The importance of employers playing an active role in managing stress amongst their workforce is therefore paramount. 

42% of construction workers experienced declining mental health due to Covid-19.

one in five employers have improved support.

When asked whether their employer was doing enough to combat rising stress levels in the construction industry, only 20% of survey respondents said their employer was doing enough, and more so since before the pandemic.

Just over a quarter (26%) said support levels had remained the same, and 7% said that while support was adequate, they are actually receiving less support now than before Covid struck.

Almost 47% of construction workers said their employer was not doing enough to combat rising stress levels: 9% were seeing more support, but not enough; 10% said support had dropped, and 29% saw support levels remain the same as before the pandemic.

It has been an incredibly difficult year for workers all over the UK, and across every sector. But when you’re part of an industry that’s notorious for below-average employee mental health, doing everything in your power to help your people manage their stress ought to be a key consideration for employers in construction. 


mental health: the new pandemic.

Our survey found that 42% of construction workers experienced declining mental health due to Covid-19;

  • 43% suffered from anxiety post-furlough.
  • 45% reported high levels of stress at work.
  • 20% took time off due to stress in the past year.
  • 55% received no help from their employer in terms of managing stress.

Furthermore, 50% had a poor onboarding experience when returning to work following lockdown, and 28% had no onboarding process at all. Onboarding might usually be the preserve of new starters, but people need an element of hand-holding as we adjust to our new normal. 

For employers then, how you reintroduce people to the workplace could be the difference between employees who thrive, and those who just about survive. 

“I’m doing their work whilst they’re on furlough”

“I feel under pressure to work harder and be more productive, even if this means working silly hours and never having a holiday”

re-building in the wake of covid.

Many of us are starting to see the light at the end of the Covid tunnel, but its repercussions will be felt for a long time to come.

Our mental and physical health has been affected; we’ve suffered losses, and upheaval; our careers have stalled, halted, or catapulted on the roll of a die; in actuality, life as we know it has been turned on its head.
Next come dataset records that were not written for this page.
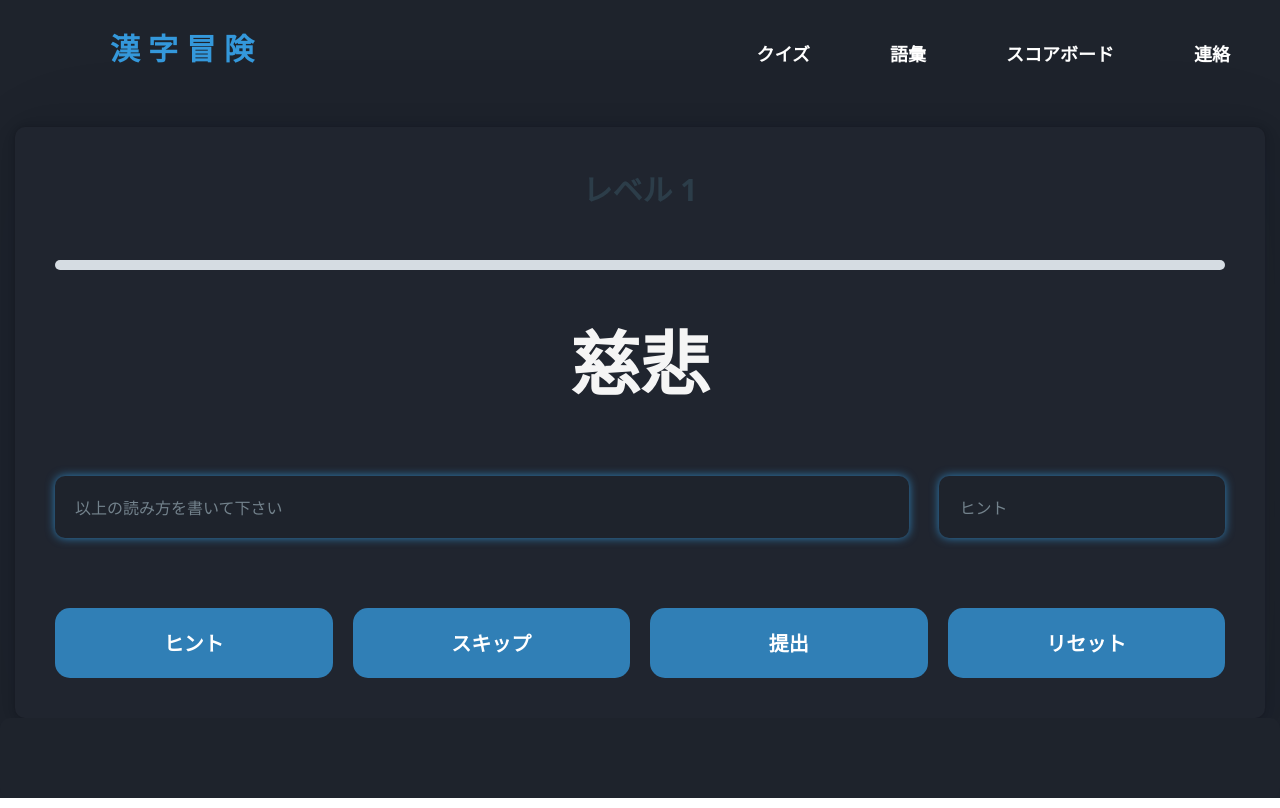
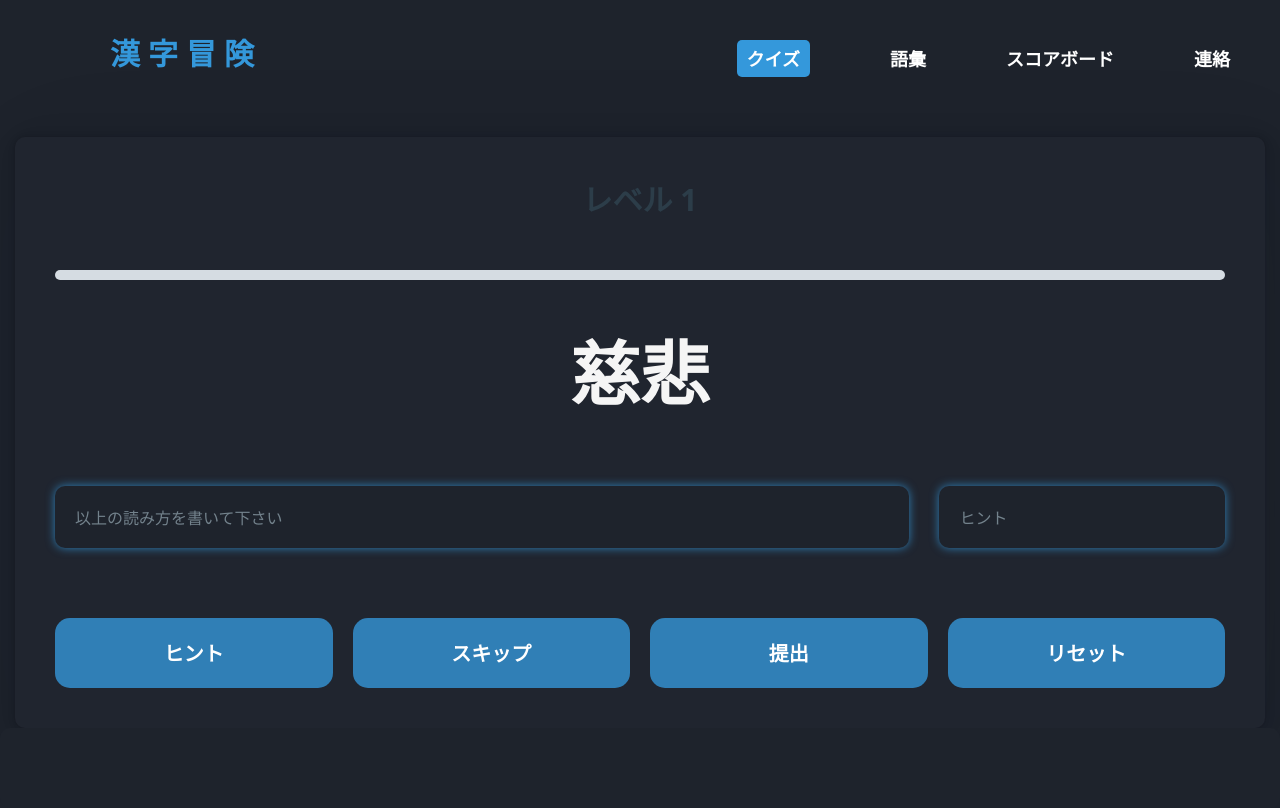
Before and after one commit to Hotame/JP-Game, a plain HTML site: page HTML/index.html in a window 1280 px wide. Drawn offline with nearby package versions, Linux system fonts and the light colour scheme.

Commit message:
New UI Changes

```diff
--- a/CSS/style.css
+++ b/CSS/style.css
@@ -65,7 +65,21 @@ body::after {
     position: relative;
   }
 
-.nav-element a::after {
+  .nav-element a span {
+    display: inline-block;
+    padding: 5px 10px; /* Adjust padding as needed */
+    background-color: #3498db; /* Background color for the span */
+    color: #ffffff;
+    border-radius: 5px; /* Rounded corners for a modern look */
+    transition: background-color 0.3s;
+  }
+
+  .nav-element a:visited {
+    background-color: #1e232c;
+  }
+
+  /* Only apply ::after styles if there is no <span> */
+  .nav-element a:not(:has(span))::after {
     content: "";
     width: 0;
     height: 3px;
--- a/HTML/index.html
+++ b/HTML/index.html
@@ -18,7 +18,7 @@
             <h2 id="h2">漢字冒険</h2>
         </ul>
         <ul>
-            <li><a href="index.html" class="li">クイズ</a></li>
+            <li><a href="index.html" class="li"><span>クイズ</span></a></li>
             <li><a href="vocabulary.html" class="li">語彙</a></li>
             <li><a href="scoreboard.html" class="li">スコアボード</a></li>
             <li><a href="contact.html" class="li">連絡</a></li>
```
Also changed, not shown: HTML/contact.html (+1 -1 lines), HTML/scoreboard.html (+1 -1 lines), HTML/vocabulary.html (+1 -1 lines). Lines whose indentation alone changed are shown as unchanged.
And it’s a reality we’re all trying to adapt to.

The construction industry faces an even greater challenge than most: in an industry already disproportionately affected by high-stress levels and poor mental health, the past year will have only served to deepen issues. With workers impacted to varying degrees, and in such different ways depending on role, location and seniority, it’ll be difficult to cater to the needs of everyone without connecting on a personal level, and finding out what support YOUR people actually need. 
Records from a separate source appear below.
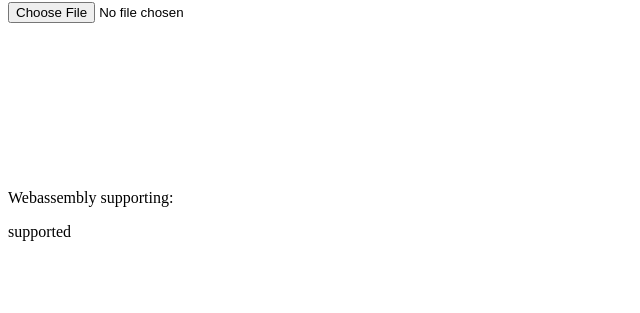
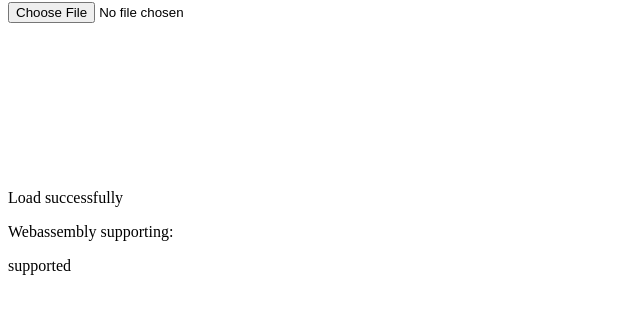
Before and after one commit to senlyu163/retinaface, a plain HTML site: page index.html in a window 1280 px wide. Shown: the part 47-360 px from the top of the page, without its empty margins (0-640 px from the left). Drawn offline with Linux system fonts and the light colour scheme; some packages are replaced by stand-ins of ours; no server answers; a script that the page names is missing.

Commit message:
add load status

```diff
--- a/index.html
+++ b/index.html
@@ -12,6 +12,7 @@
         <canvas id="canvas"></canvas>
     </div>
     <div>
+        <p id="load status">loading...</p>
         <p>Webassembly supporting:</p>
         <p id="wasm_support"></p>
     </div>
@@ -56,6 +57,8 @@
                     console.log('Emscripten boilerplate loaded.');
                 }
                 document.body.appendChild(script);
+                document.getElementById("load status").innerText = "Load successfully";
+
             });
 
         var colors = [
```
As we begin to emerge from the pandemic, the most successful business leaders will be those with employee welfare at the forefront of their minds. The employers who recognise that their people need time to heal, and to adapt. The team leaders who focus on rebuilding workplace relationships, without losing the lessons of the past year.

Despite the fear and isolation, we’ve had a taste of freedom and flexibility; one that few will want to lose in its entirety. Keeping your workforce happy and content then will call for certain allowances.

A great many jobs in the construction industry call for workers to be onsite, but not all. Where office-based roles are concerned, people have – in the main – exploded the myth that their jobs have to be performed from one centralised location. But they’ve also exploded another myth: that everyone who can wants to work from home, all of the time.

The employees in our survey called for mental health and resilience training, for stress reduction sessions, and for workplace wellbeing champions who can lead the way when it comes to creating a culture that cares. They also demand safe working environments, stringent hygiene measures, and company-wide vaccinations to keep them, and their families, as far from Covid as a post-lockdown world will allow.